The even heat distribution is one of the most important features which is why a good fry pan has a heavy bottom and a high-quality aluminum or copper core. The last thing you want is your eggs to be undercooked in some spots because of an uneven cooking surface or a cheap heat conductor.

Frying pans often range between 8 and 12 inches in diameter or 200 to 300 mm. Another important design feature is the lower sides that sort of flare outwards. The sides are an important and yet overlooked design feature of this type of pan.

The outward flare of the side allows you to slide pancakes, omelets, and other foods off of the pan and directly on to a plate with ease. The flared slides will prevent the retention of steam which will speed up the cooking process by preventing the food from getting soggy.

Sometimes these sides contain a lip on the edge that makes pouring sauces and reductions a breeze. Fry pans also feature a longer handle when compared to other pans and sometimes feature an extra grab handle opposite of the long handle. Unlike sauté pans, fry pans never come with lids.

However, a fry pan can sauté just as good, if not better than a sauté pan.

One of the most appealing aspects of a fry pan is the range of different options available. Traditionally, fry pans were made from cast iron which is still widely available today. Due to the robust and durable nature of cast iron, these fry pans are often found marketed towards outdoor cooking.

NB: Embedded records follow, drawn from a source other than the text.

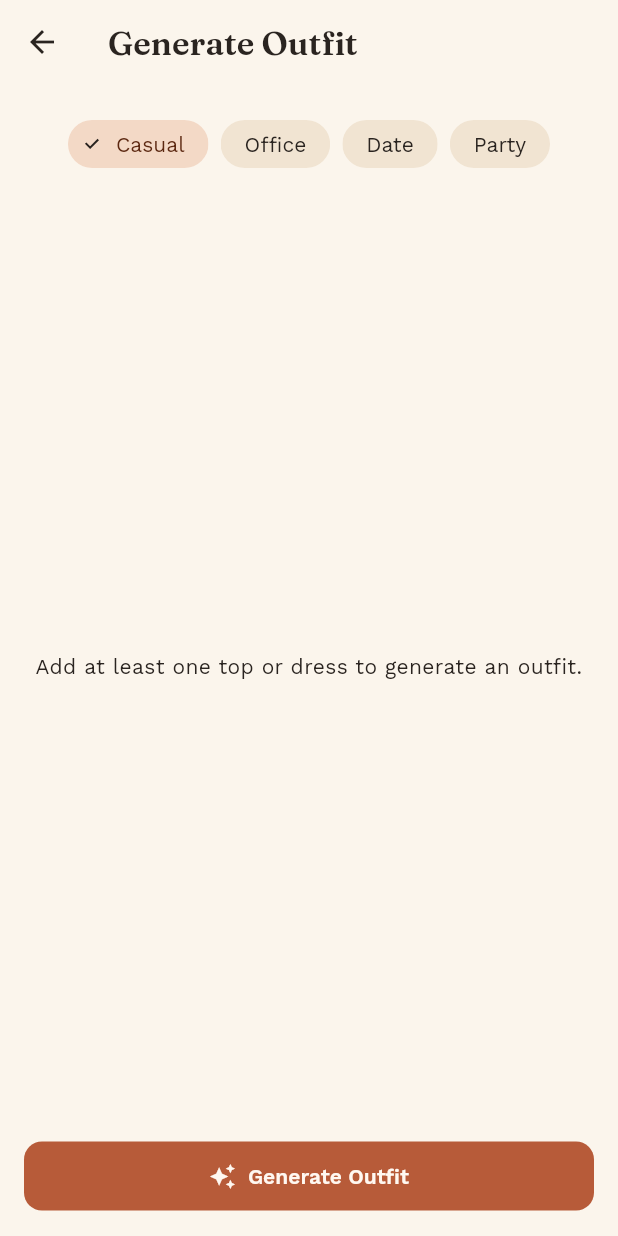
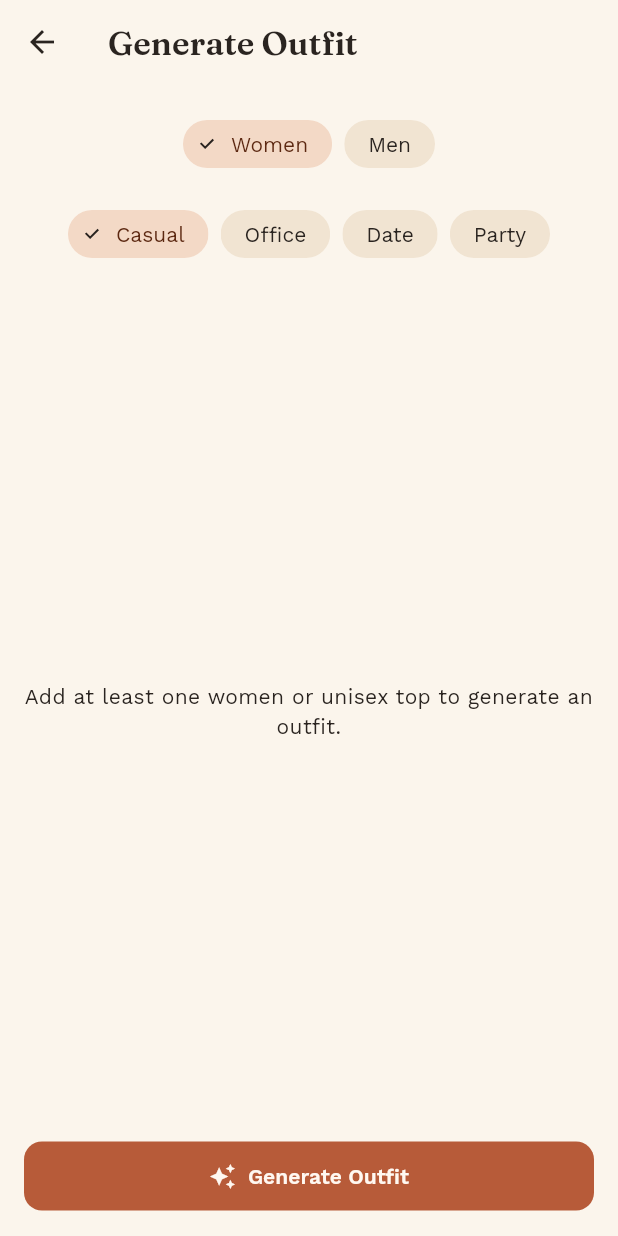
Before and after one commit to balakrishna152002-gif/wardrobeai, a Flutter app: the OutfitGeneratorScreen screen opened directly, after a tap on "Generate Outfit", on a phone screen of 412 x 824 dp. Run offline on Flutter 3.47's test engine with Material 3 defaults, Android fonts, the phone set to English and light mode, and no system bars; our stand-ins replace google_fonts, image_picker, package_info_plus, palette_generator, shared_preferences, sqflite_common_ffi; missing offline and left inert: google_mlkit_image_labeling; accounts and stored records are empty; network calls fail.

Commit message:
Ask for men/women before generating an outfit, filter wardrobe accordingly

```diff
--- a/lib/screens/outfit_generator_screen.dart
+++ b/lib/screens/outfit_generator_screen.dart
@@ -1,6 +1,8 @@
 import 'package:flutter/material.dart';
+import 'package:shared_preferences/shared_preferences.dart';
 
 import '../db/database_helper.dart';
+import '../models/clothing_item.dart';
 import '../models/outfit.dart';
 import '../models/outfit_history.dart';
 import '../services/outfit_generator.dart';
@@ -14,11 +16,29 @@ class OutfitGeneratorScreen extends StatefulWidget {
 }
 
 class _OutfitGeneratorScreenState extends State<OutfitGeneratorScreen> {
+  static const _genderPrefKey = 'profile_gender';
+
   Occasion _occasion = Occasion.casual;
+  ClothingGender _gender = ClothingGender.women;
   GeneratedOutfit? _outfit;
   bool _loading = false;
   String? _error;
   bool _savedThisOutfit = false;
+
+  @override
+  void initState() {
+    super.initState();
+    _loadDefaultGender();
+  }
+
+  Future<void> _loadDefaultGender() async {
+    final prefs = await SharedPreferences.getInstance();
+    final saved = prefs.getString(_genderPrefKey);
+    if (saved == null || !mounted) return;
+    final match = ClothingGender.values.where((g) => g.name == saved);
+    if (match.isEmpty || match.first == ClothingGender.unisex) return;
+    setState(() => _gender = match.first);
+  }
 
   Future<void> _generate() async {
     setState(() {
@@ -26,7 +46,7 @@ class _OutfitGeneratorScreenState extends State<OutfitGeneratorScreen> {
       _error = null;
     });
     try {
-      final outfit = await OutfitGeneratorService.generateSmart(_occasion);
+      final outfit = await OutfitGeneratorService.generateSmart(_occasion, _gender);
       setState(() {
         _outfit = outfit;
         _savedThisOutfit = false;
@@ -73,6 +93,18 @@ class _OutfitGeneratorScreenState extends State<OutfitGeneratorScreen> {
         padding: const EdgeInsets.all(16),
         child: Column(
           children: [
+            Wrap(
+              spacing: 8,
+              children: [
+                for (final g in [ClothingGender.women, ClothingGender.men])
+                  ChoiceChip(
+                    label: Text(g.label),
+                    selected: _gender == g,
+                    onSelected: (_) => setState(() => _gender = g),
+                  ),
+              ],
+            ),
+            const SizedBox(height: 12),
             Wrap(
               spacing: 8,
               children: [
--- a/lib/services/outfit_generator.dart
+++ b/lib/services/outfit_generator.dart
@@ -50,15 +50,24 @@ class OutfitGeneratorService {
     }
   }
 
+  static List<ClothingItem> _forGender(List<ClothingItem> items, ClothingGender gender) {
+    return items
+        .where((i) => i.gender == gender || i.gender == ClothingGender.unisex)
+        .toList();
+  }
+
   /// Tries the cloud AI stylist first for a reasoned outfit pick; falls
   /// back to the local colour-harmony heuristic if the AI is unavailable
   /// (offline, endpoint down) or returns something that doesn't check out
   /// against the actual wardrobe.
-  static Future<GeneratedOutfit> generateSmart(Occasion occasion) async {
-    final all = await DatabaseHelper.instance.getAllClothingItems();
+  static Future<GeneratedOutfit> generateSmart(
+    Occasion occasion,
+    ClothingGender gender,
+  ) async {
+    final all = _forGender(await DatabaseHelper.instance.getAllClothingItems(), gender);
     if (all.isEmpty) {
       throw NotEnoughItemsException(
-        'Add at least one top or dress to generate an outfit.',
+        'Add at least one ${gender.label.toLowerCase()} or unisex top to generate an outfit.',
       );
     }
 
@@ -78,11 +87,11 @@ class OutfitGeneratorService {
       }
     }
 
-    return generate(occasion);
+    return generate(occasion, gender);
   }
 
-  static Future<GeneratedOutfit> generate(Occasion occasion) async {
-    final all = await DatabaseHelper.instance.getAllClothingItems();
+  static Future<GeneratedOutfit> generate(Occasion occasion, ClothingGender gender) async {
+    final all = _forGender(await DatabaseHelper.instance.getAllClothingItems(), gender);
     final recentOutfits = await DatabaseHelper.instance.getAllOutfits();
     final recentSignatures = recentOutfits
         .take(_recentComboCheckCount)
@@ -103,7 +112,7 @@ class OutfitGeneratorService {
     final topCandidates = preferStyle(byCategories(WardrobeCategoryX.topSlot));
     if (topCandidates.isEmpty) {
       throw NotEnoughItemsException(
-        'Add at least one top or dress to generate an outfit.',
+        'Add at least one ${gender.label.toLowerCase()} or unisex top to generate an outfit.',
       );
     }
 
--- a/pubspec.yaml
+++ b/pubspec.yaml
@@ -16,7 +16,7 @@ publish_to: 'none' # Remove this line if you wish to publish to pub.dev
 # https://developer.apple.com/library/archive/documentation/General/Reference/InfoPlistKeyReference/Articles/CoreFoundationKeys.html
 # In Windows, build-name is used as the major, minor, and patch parts
 # of the product and file versions while build-number is used as the build suffix.
-version: 1.2.0+3
+version: 1.3.0+4
 
 environment:
   sdk: ^3.12.2
```
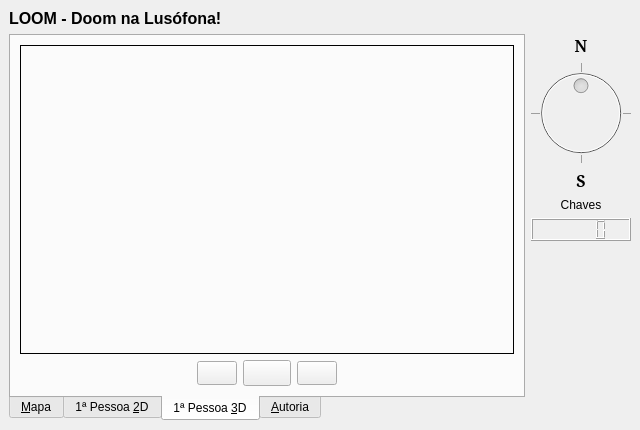
kassaus/cg-paba-2011, file cg-maze-src/mainwindow.ui: the form before one commit.
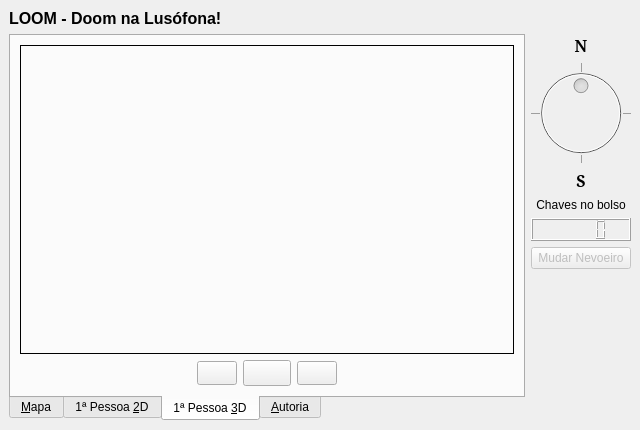
The form after the commit. The open tabs and pages were chosen to show the change. Icons and pictures are not drawn. Custom widgets are drawn as their Qt base class.

```diff
--- a/cg-maze-src/mainwindow.ui
+++ b/cg-maze-src/mainwindow.ui
@@ -624,7 +624,7 @@
         <item>
          <widget class="QLabel" name="label_5">
           <property name="text">
-           <string>Chaves</string>
+           <string>Chaves no bolso</string>
           </property>
           <property name="alignment">
            <set>Qt::AlignCenter</set>
@@ -638,6 +638,19 @@
           </property>
          </widget>
         </item>
+        <item>
+         <widget class="QPushButton" name="tipoNevoeiro">
+          <property name="enabled">
+           <bool>false</bool>
+          </property>
+          <property name="text">
+           <string>Mudar Nevoeiro</string>
+          </property>
+          <property name="shortcut">
+           <string>N</string>
+          </property>
+         </widget>
+        </item>
         <item>
          <spacer name="verticalSpacer">
           <property name="orientation">
```
Left out of the diff: 2 changed lines with no effect on the pictures.
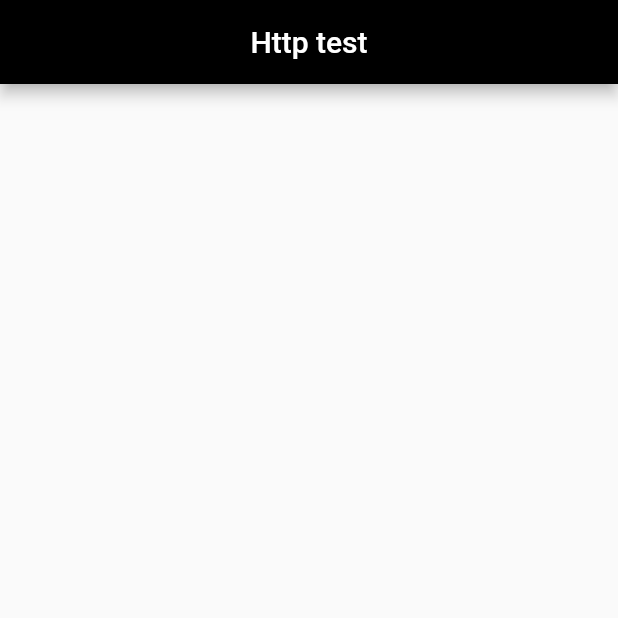
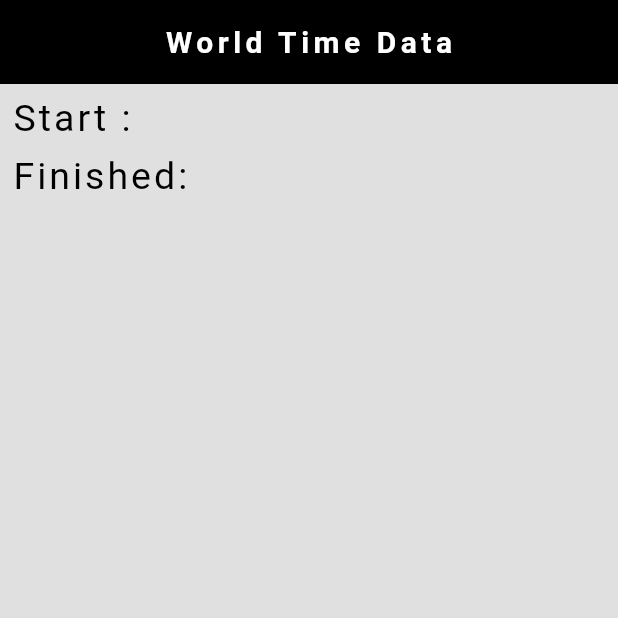
Before and after one commit to smllqs/Allan_Gray_Challenge, a Flutter app: the screen it shows after launch, on a phone screen of 412 x 824 dp, the top half of it. Run offline on Flutter 3.47's test engine with Material 2 defaults, Android fonts, the phone set to English and light mode, and no system bars; our stand-ins replace google_fonts; Roboto replaces fonts that are missing (Alice).

Commit message:
added HttpStats to WorldTimeData.

```diff
--- a/lib/home.dart
+++ b/lib/home.dart
@@ -1,5 +1,6 @@
-import 'package:flutter/cupertino.dart';
+import 'package:app_load_testing_ag/widgets/big_text.dart';
 import 'package:flutter/material.dart';
+import 'package:google_fonts/google_fonts.dart';
 
 class HomePage extends StatefulWidget {
   const HomePage({Key? key}) : super(key: key);
@@ -13,10 +14,30 @@ class _HomePageState extends State<HomePage> {
   Widget build(BuildContext context) {
     return Scaffold(
       appBar: AppBar(
+        title: Text(
+          'World Time Data',
+          style:
+              GoogleFonts.alice(letterSpacing: 3, fontWeight: FontWeight.w700),
+        ),
         backgroundColor: Colors.black,
-        title: const Text('Http test'),
-      centerTitle: true,
+        centerTitle: true,
+        elevation: 0,
       ),
+      body: Padding(
+        padding: const EdgeInsets.all(8.0),
+        child: Column(
+          crossAxisAlignment: CrossAxisAlignment.start,
+          children: [
+            BigText(
+              text: 'Start :',
+              color: Colors.black,
+            ),
+            const SizedBox(height: 10),
+            BigText(text: 'Finished: ', color: Colors.black)
+          ],
+        ),
+      ),
+      backgroundColor: Colors.grey.shade300,
     );
   }
 }
--- a/lib/main.dart
+++ b/lib/main.dart
@@ -13,7 +13,8 @@ class MyApp extends StatelessWidget {
   @override
   Widget build(BuildContext context) {
     return MaterialApp(
-      title: 'Flutter Demo',
+      debugShowCheckedModeBanner: false,
+      title: 'Http Test',
       theme: ThemeData(
         primarySwatch: Colors.blue,
       ),
--- /dev/null
+++ b/lib/services/http_stats.dart
@@ -0,0 +1,9 @@
+class HttpStats{
+  late int duration;
+  late DateTime start;
+  late DateTime end;
+  late int bytes;
+
+  HttpStats({ required this.duration, required this.start, required this.end, required this.bytes});
+
+}
--- /dev/null
+++ b/lib/services/world_time_data.dart
@@ -0,0 +1,40 @@
+import 'package:app_load_testing_ag/services/http_stats.dart';
+import 'package:http/http.dart';
+// import 'package:intl/intl.dart';
+import 'dart:convert';
+import 'package:intl/intl.dart';
+
+class WorldTimeData {
+  late String url;
+  late String time;
+  late String location;
+  late String flag;
+  late bool isDaytime;
+
+  WorldTimeData({required this.url, required this.location, required this.flag});
+
+  Future<void> getTime() async {
+    try{
+      // Measuring time it takes for the http request complete.
+      DateTime start  = DateTime.now();
+      Stopwatch stopwatch = Stopwatch()..start();
+      Response response = await get(Uri.parse('http://worldtimeapi.org/api/timezone/$url'));
+      int duration = stopwatch.elapsed.inMilliseconds;
+      DateTime end = DateTime.now();
+      int bytes = response.bodyBytes.length;
+      HttpStats httpStats = HttpStats(duration: duration, start: start, end: end, bytes: bytes);
+      Map data = jsonDecode(response.body);
+      String datetime = data['datetime'];
+      String offset = data['utc_offset'].substring(1, 3);
+      DateTime now = DateTime.parse(datetime);
+
+      now.add(Duration(hours: int.parse(offset)));
+      now = now.add(Duration(hours: int.parse(offset)));
+      isDaytime = (now.hour > 6 && now.hour < 19);
+      time = DateFormat.jm().format(now);
+    }catch (e){
+      // print("caught error: $e");
+      time = "Could not get time data";
+    }
+  }
+}
--- /dev/null
+++ b/lib/widgets/big_text.dart
@@ -0,0 +1,31 @@
+import 'package:flutter/cupertino.dart';
+
+class BigText extends StatelessWidget {
+  Color? color;
+  final String text;
+  double size;
+  TextOverflow overflow;
+  BigText(
+      {Key? key,
+        this.color = const Color(0xFF332d2b),
+        required this.text,
+        this.size = 20,
+        this.overflow = TextOverflow.ellipsis})
+      : super(key: key);
+
+  @override
+  Widget build(BuildContext context) {
+    return Text(
+      text,
+      maxLines: 1,
+      overflow: overflow,
+      style: TextStyle(
+        color: color,
+        fontWeight: FontWeight.w400,
+        fontFamily: 'Roboto',
+        fontSize: 25,
+        letterSpacing: 2
+      ),
+    );
+  }
+}
--- a/pubspec.yaml
+++ b/pubspec.yaml
@@ -35,6 +35,8 @@ dependencies:
   # The following adds the Cupertino Icons font to your application.
   # Use with the CupertinoIcons class for iOS style icons.
   cupertino_icons: ^1.0.2
+  google_fonts: ^4.0.4
+  intl: ^0.18.1
 
 dev_dependencies:
   flutter_test:
```
Also changed, not shown: lib/choose_location.dart (added, +71 -0 lines), pubspec.lock, 7 other files.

Today, the most common options are stainless steel and aluminum. However, there are countless other options including nonstick coatings, copper, hard anodized, ceramic and more. They can also be designed to work on gas, electric and induction cookware.

See also:
Top 5 Best Ceramic Frying Pans
Best Non-Stick Frying Pans for Induction Cooktops.
How to season a ceramic frying pan.

French Skillet

The French skillet is not all that different from the infamous fry pan. Some of the most common features between the two are that the French skillet usually has a long handle and the bottom is also wide and flat. However, there are a few subtle changes that can make all the difference when cooking.

The French skillet is most commonly found in sizes ranging from 9 to 11 inches. However, it is not uncommon to see them sold in 8 or 12-inch sizes. Some call the french skillet a combination of a sauté pan and fry pan.

This is due to the flared edges that resemble a fry pan and the depth that resembles a sauté pan. The sides are a bit steeper than a fry pan which makes the pan a bit deeper and allow for more food to cook at one time without burning or frying it.

The sides flare out just enough so that you can toss, stir, and flip various foods in the air without the oil splashing and food falling out.

While it isn’t standard for a French skillet to come with a lid, it does share some features with a sauté pan, making it a bit more common to find them with a lid if you prefer. French skillets are almost always made out of stainless steel with a copper or aluminum core.

Even though it is rare, they can still be found with nonstick coatings. The French skillet was designed to cook various meats and vegetables with a focus on sautéing and browning the food.

The French skillet is often more affordable than a fry pan but that can greatly depend on the materials and brand name behind the product.

Conclusion

There aren’t any major differences between the two. However, the subtle differences which are unnoticed by some people can make a world of difference to others. There are many cooks who are much more comfortable sautéing and browning with a frying pan even though the french skillet was designed specifically for that task.

Ultimately, whether you use a french skillet or a fry pan is a personal choice. This choice will greatly depend on various factors including the weight, size, design, and material of the cookware and what feels comfortable when you are using it.

We hope this article helped you choose your next piece of cookware. There are many great dry pans and French skillets available on the marketing today.

See also: Omelet Pan vs. Fry Pan.